### Your assignment
Give back all of the data exactly as it stands, with the pictures removed.

-- -- --

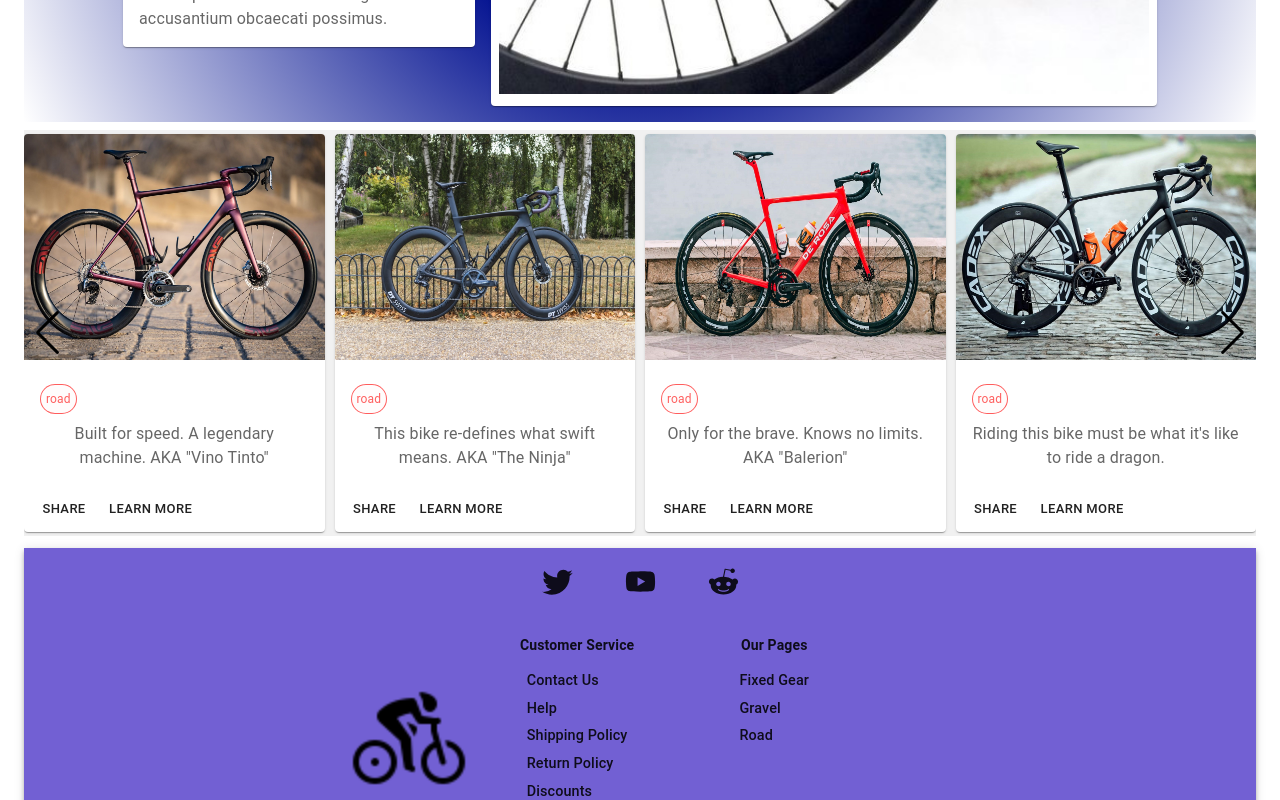
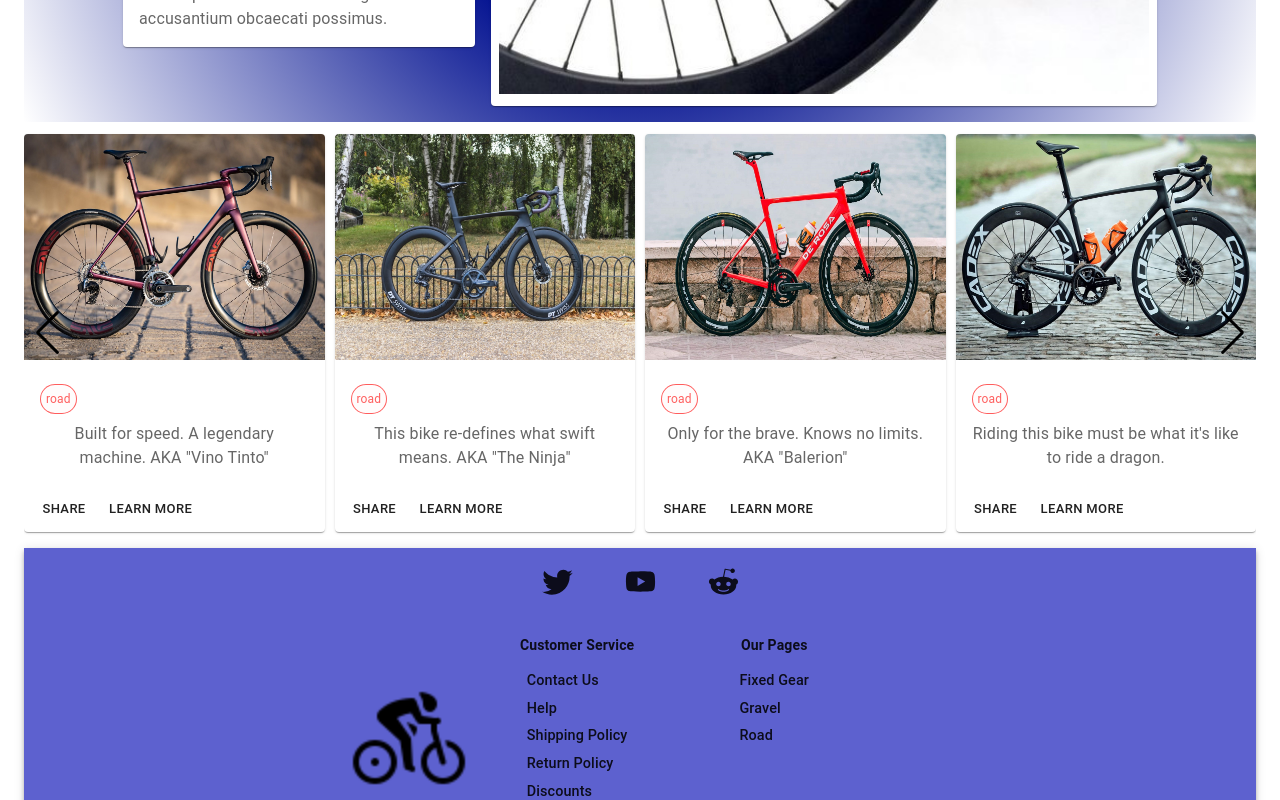
Before and after one commit to samouchka1/coolbikes, a React (Create React App) app: page /about in a window 1280 px wide. Shown: the part 520-1320 px from the top of the page. Built offline with nearby package versions, Linux system fonts and the light colour scheme.

Commit message:
styles edit

```diff
--- a/src/App.js
+++ b/src/App.js
@@ -30,31 +30,7 @@ const ColorModeContext = React.createContext({
 
 function App() {
 
-  // const colorMode = React.useContext(ColorModeContext);
-
   // const theme = useTheme();
-
-  // const theme = createTheme({
-  //   palette: {
-  //     primary: {
-  //       main: '#493f819a'
-  //     }
-  //   }
-  // })
-
-  // const getDesignTokens = (mode) => ({
-  //   palette: {
-  //     mode,
-  //     primary: {
-  //       ...(mode === 'dark' && {
-  //         main: '#2a2449a5',
-  //       }),
-  //     },
-  //     },
-  //   });
-
-  // const darkModeTheme = createTheme(getDesignTokens('dark'));
-
 
   const [mode, setMode] = React.useState('light');
   const colorMode = React.useMemo(
@@ -75,13 +51,13 @@ function App() {
           ? {
               // palette values for light mode
               primary: {
-                main: '#341bc0b1',
+                main: '#2a2fc0c1',
               }
             }
           : {
               // palette values for dark mode
               primary: {
-                main: '#0e0737a5',
+                main: '#071041dc',
               }
             })
         },
--- a/src/components/CardSlider.js
+++ b/src/components/CardSlider.js
@@ -47,7 +47,7 @@ const CardSlider = () => {
 
   return (
     <Container maxWidth={false} sx={{marginTop: '.5rem'}}>
-        <Box sx={{backgroundColor: '#e0e0e074'}}>
+        <Box sx={{backgroundColor: 'background.default'}}>
             <Swiper
                 modules={[Navigation, HashNavigation, Autoplay]}
                 navigation={true}
```
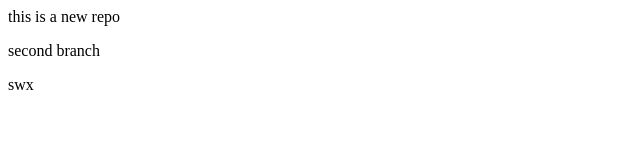
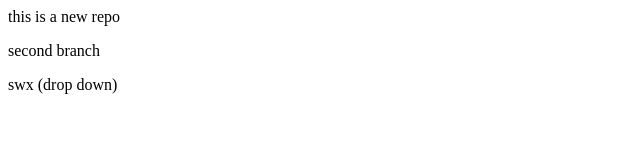
Before and after one commit to Ragibnizam/GItAndGithub, a plain HTML site: page index.html in a window 1280 px wide. Shown: the whole page, without its empty margins (0-640 px from the left). Drawn offline with Linux system fonts and the light colour scheme.

```diff
--- a/index.html
+++ b/index.html
@@ -1,3 +1,3 @@
 <p>this is a new repo</p>
 <p>second branch</p>
-<p>swx</p>
+<p>swx (drop down)</p>
```
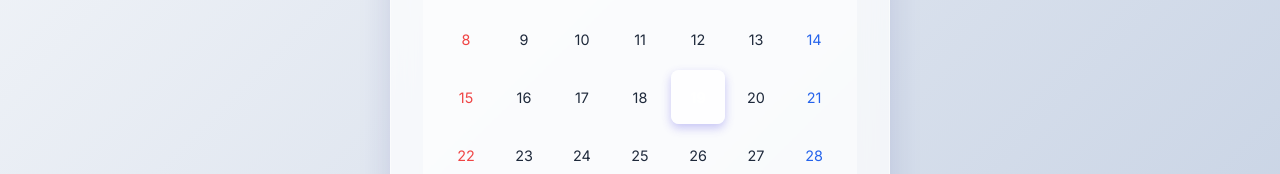
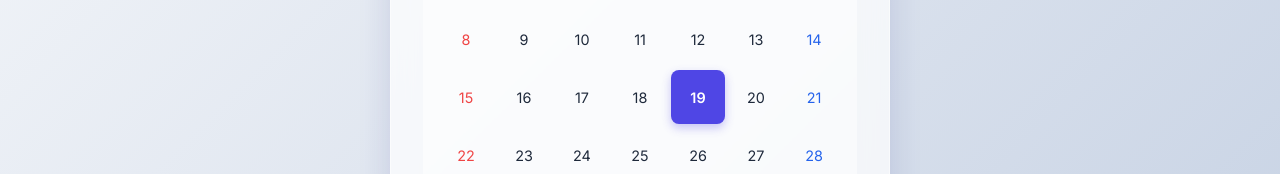
Before and after one commit to stormKY/ToDo-APP, a React (Vite) app: page / in a window 1280 px wide. In both pictures the pointer is over the element "19". Shown: the part 314-488 px from the top of the page. Built offline with nearby package versions, Linux system fonts and the light colour scheme; no server answers.

Commit message:
Fix: Enhance calendar selected date visibility with improved CSS specificity

```diff
--- a/src/styles/App.css
+++ b/src/styles/App.css
@@ -348,9 +348,10 @@
     pointer-events: none;
 }
 
-.calendar-day.selected {
-    background: var(--primary);
-    color: white;
+.calendar-day.selected,
+.calendar-day.selected:hover {
+    background: var(--primary) !important;
+    color: white !important;
     box-shadow: 0 4px 10px rgba(79, 70, 229, 0.3);
 }
 
```
Also changed, not shown: 1 other file (tests, documents, lock files or other folders).
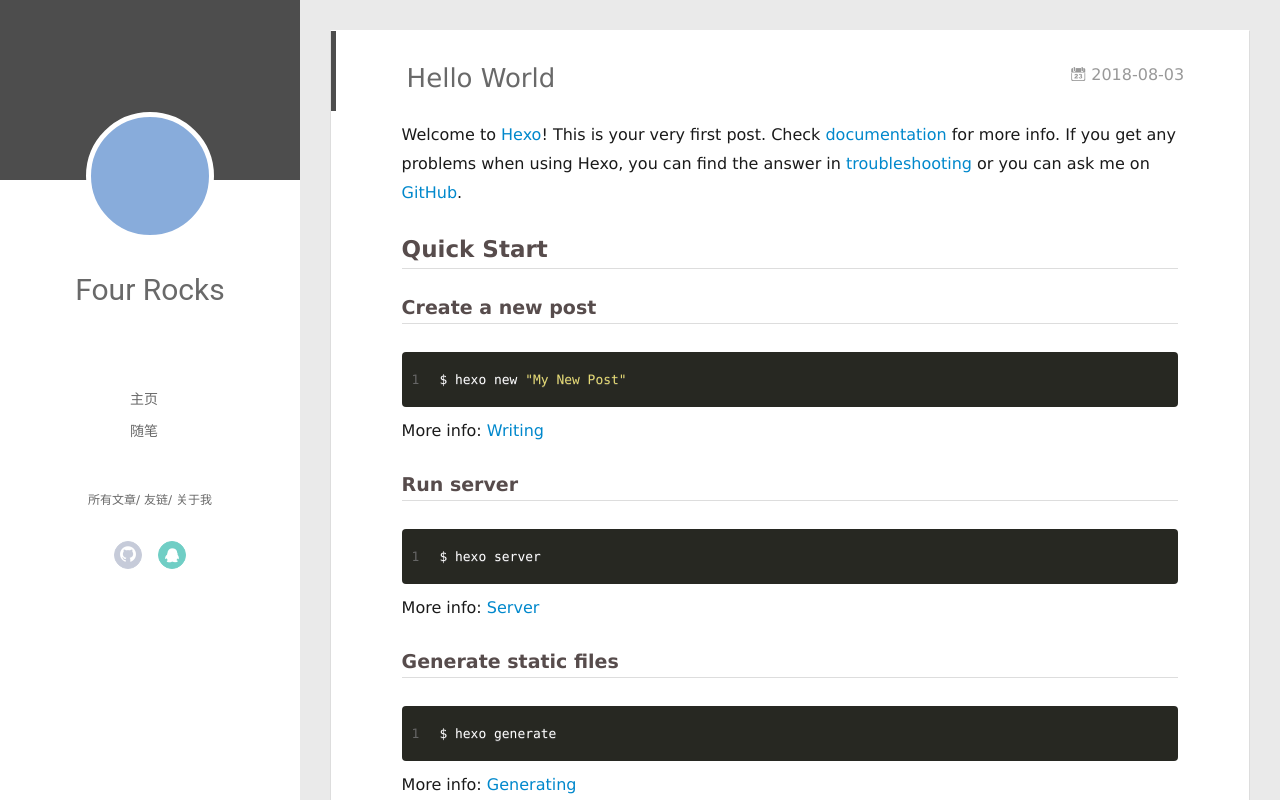
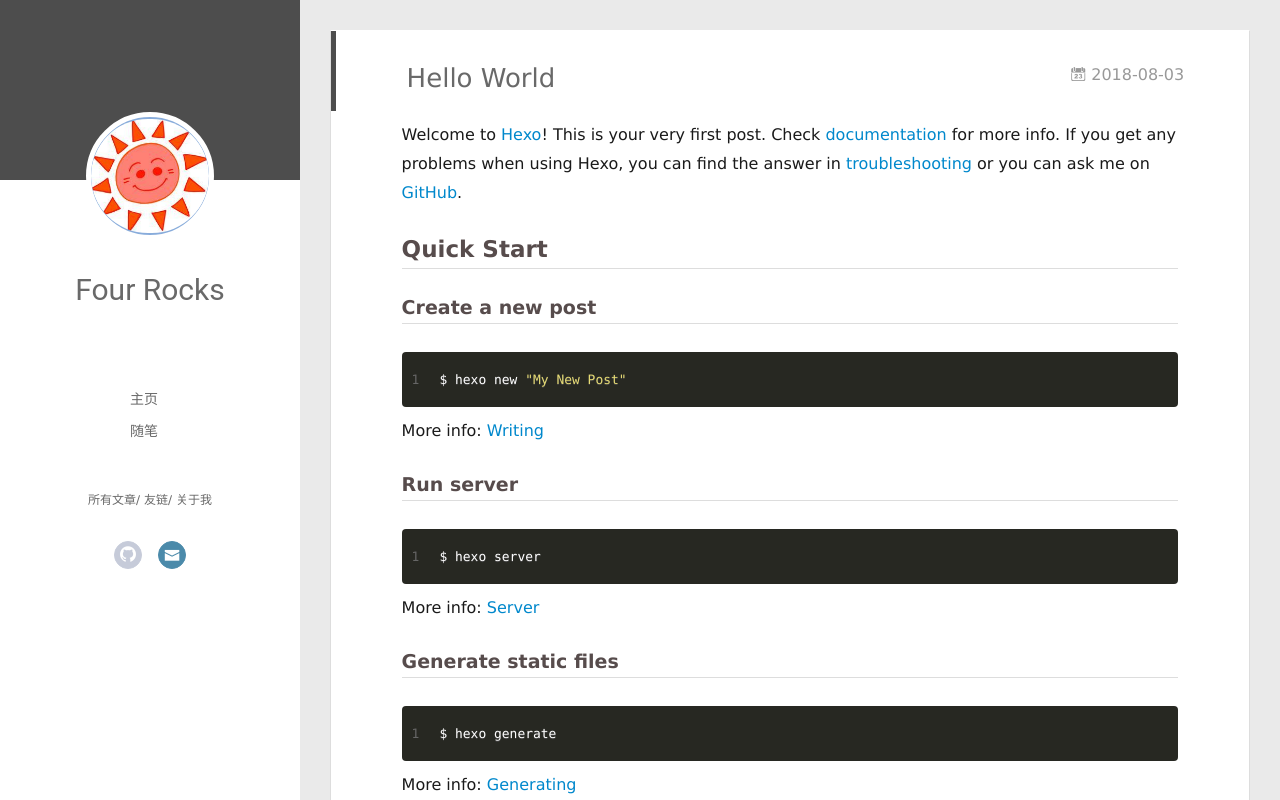
Before and after one commit to OnlyMathAndYou/OnlyMathAndYou.github.io, a plain HTML site: page 2018/08/03/hello-world/index.html in a window 1280 px wide. Drawn offline with Linux system fonts and the light colour scheme; no server answers.

Commit message:
Site updated: 2018-08-04 00:42:58

```diff
--- a/2018/08/03/hello-world/index.html
+++ b/2018/08/03/hello-world/index.html
@@ -47,7 +47,7 @@
 <div class="intrude-less">
 	<header id="header" class="inner">
 		<a href="/" class="profilepic">
-			<img src="" class="js-avatar">
+			<img src="/headimage.jpg" class="js-avatar">
 		</a>
 		<hgroup>
 		  <h1 class="header-author"><a href="/">Four Rocks</a></h1>
@@ -83,7 +83,7 @@
 
 					<a class="github" target="_blank" href="https://github.com/OnlyMathAndYou" title="github"><i class="icon-github"></i></a>
 
-					<a class="qq" target="_blank" href="https://user.qzone.qq.com/136468383" title="qq"><i class="icon-qq"></i></a>
+					<a class="mail" target="_blank" href="mailto:136468383@qq.com" title="mail"><i class="icon-mail"></i></a>
 
 			</div>
 		</nav>
@@ -101,7 +101,7 @@
 	<div class="intrude-less">
 		<header id="header" class="inner">
 			<div class="profilepic">
-				<img src="" class="js-avatar">
+				<img src="/headimage.jpg" class="js-avatar">
 			</div>
 			<hgroup>
 			  <h1 class="header-author js-header-author">Four Rocks</h1>
@@ -120,7 +120,7 @@
 
 						<a class="github" target="_blank" href="https://github.com/OnlyMathAndYou" title="github"><i class="icon-github"></i></a>
 
-						<a class="qq" target="_blank" href="https://user.qzone.qq.com/136468383" title="qq"><i class="icon-qq"></i></a>
+						<a class="mail" target="_blank" href="mailto:136468383@qq.com" title="mail"><i class="icon-mail"></i></a>
 
 				</div>
 			</nav>
```
Also changed, not shown: archives/2018/08/index.html (+4 -4 lines), archives/2018/index.html (+4 -4 lines), archives/index.html (+4 -4 lines), index.html (+4 -4 lines), headimage.jpg (added).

-- -- --

### Written answer
Before and after one commit to samouchka1/coolbikes, a React (Create React App) app: page /about in a window 1280 px wide. Shown: the part 520-1320 px from the top of the page. Built offline with nearby package versions, Linux system fonts and the light colour scheme.

Commit message:
styles edit

```diff
--- a/src/App.js
+++ b/src/App.js
@@ -30,31 +30,7 @@ const ColorModeContext = React.createContext({
 
 function App() {
 
-  // const colorMode = React.useContext(ColorModeContext);
-
   // const theme = useTheme();
-
-  // const theme = createTheme({
-  //   palette: {
-  //     primary: {
-  //       main: '#493f819a'
-  //     }
-  //   }
-  // })
-
-  // const getDesignTokens = (mode) => ({
-  //   palette: {
-  //     mode,
-  //     primary: {
-  //       ...(mode === 'dark' && {
-  //         main: '#2a2449a5',
-  //       }),
-  //     },
-  //     },
-  //   });
-
-  // const darkModeTheme = createTheme(getDesignTokens('dark'));
-
 
   const [mode, setMode] = React.useState('light');
   const colorMode = React.useMemo(
@@ -75,13 +51,13 @@ function App() {
           ? {
               // palette values for light mode
               primary: {
-                main: '#341bc0b1',
+                main: '#2a2fc0c1',
               }
             }
           : {
               // palette values for dark mode
               primary: {
-                main: '#0e0737a5',
+                main: '#071041dc',
               }
             })
         },
--- a/src/components/CardSlider.js
+++ b/src/components/CardSlider.js
@@ -47,7 +47,7 @@ const CardSlider = () => {
 
   return (
     <Container maxWidth={false} sx={{marginTop: '.5rem'}}>
-        <Box sx={{backgroundColor: '#e0e0e074'}}>
+        <Box sx={{backgroundColor: 'background.default'}}>
             <Swiper
                 modules={[Navigation, HashNavigation, Autoplay]}
                 navigation={true}
```
Before and after one commit to Ragibnizam/GItAndGithub, a plain HTML site: page index.html in a window 1280 px wide. Shown: the whole page, without its empty margins (0-640 px from the left). Drawn offline with Linux system fonts and the light colour scheme.

```diff
--- a/index.html
+++ b/index.html
@@ -1,3 +1,3 @@
 <p>this is a new repo</p>
 <p>second branch</p>
-<p>swx</p>
+<p>swx (drop down)</p>
```
Before and after one commit to stormKY/ToDo-APP, a React (Vite) app: page / in a window 1280 px wide. In both pictures the pointer is over the element "19". Shown: the part 314-488 px from the top of the page. Built offline with nearby package versions, Linux system fonts and the light colour scheme; no server answers.

Commit message:
Fix: Enhance calendar selected date visibility with improved CSS specificity

```diff
--- a/src/styles/App.css
+++ b/src/styles/App.css
@@ -348,9 +348,10 @@
     pointer-events: none;
 }
 
-.calendar-day.selected {
-    background: var(--primary);
-    color: white;
+.calendar-day.selected,
+.calendar-day.selected:hover {
+    background: var(--primary) !important;
+    color: white !important;
     box-shadow: 0 4px 10px rgba(79, 70, 229, 0.3);
 }
 
```
Also changed, not shown: 1 other file (tests, documents, lock files or other folders).
Before and after one commit to OnlyMathAndYou/OnlyMathAndYou.github.io, a plain HTML site: page 2018/08/03/hello-world/index.html in a window 1280 px wide. Drawn offline with Linux system fonts and the light colour scheme; no server answers.

Commit message:
Site updated: 2018-08-04 00:42:58

```diff
--- a/2018/08/03/hello-world/index.html
+++ b/2018/08/03/hello-world/index.html
@@ -47,7 +47,7 @@
 <div class="intrude-less">
 	<header id="header" class="inner">
 		<a href="/" class="profilepic">
-			<img src="" class="js-avatar">
+			<img src="/headimage.jpg" class="js-avatar">
 		</a>
 		<hgroup>
 		  <h1 class="header-author"><a href="/">Four Rocks</a></h1>
@@ -83,7 +83,7 @@
 
 					<a class="github" target="_blank" href="https://github.com/OnlyMathAndYou" title="github"><i class="icon-github"></i></a>
 
-					<a class="qq" target="_blank" href="https://user.qzone.qq.com/136468383" title="qq"><i class="icon-qq"></i></a>
+					<a class="mail" target="_blank" href="mailto:136468383@qq.com" title="mail"><i class="icon-mail"></i></a>
 
 			</div>
 		</nav>
@@ -101,7 +101,7 @@
 	<div class="intrude-less">
 		<header id="header" class="inner">
 			<div class="profilepic">
-				<img src="" class="js-avatar">
+				<img src="/headimage.jpg" class="js-avatar">
 			</div>
 			<hgroup>
 			  <h1 class="header-author js-header-author">Four Rocks</h1>
@@ -120,7 +120,7 @@
 
 						<a class="github" target="_blank" href="https://github.com/OnlyMathAndYou" title="github"><i class="icon-github"></i></a>
 
-						<a class="qq" target="_blank" href="https://user.qzone.qq.com/136468383" title="qq"><i class="icon-qq"></i></a>
+						<a class="mail" target="_blank" href="mailto:136468383@qq.com" title="mail"><i class="icon-mail"></i></a>
 
 				</div>
 			</nav>
```
Also changed, not shown: archives/2018/08/index.html (+4 -4 lines), archives/2018/index.html (+4 -4 lines), archives/index.html (+4 -4 lines), index.html (+4 -4 lines), headimage.jpg (added).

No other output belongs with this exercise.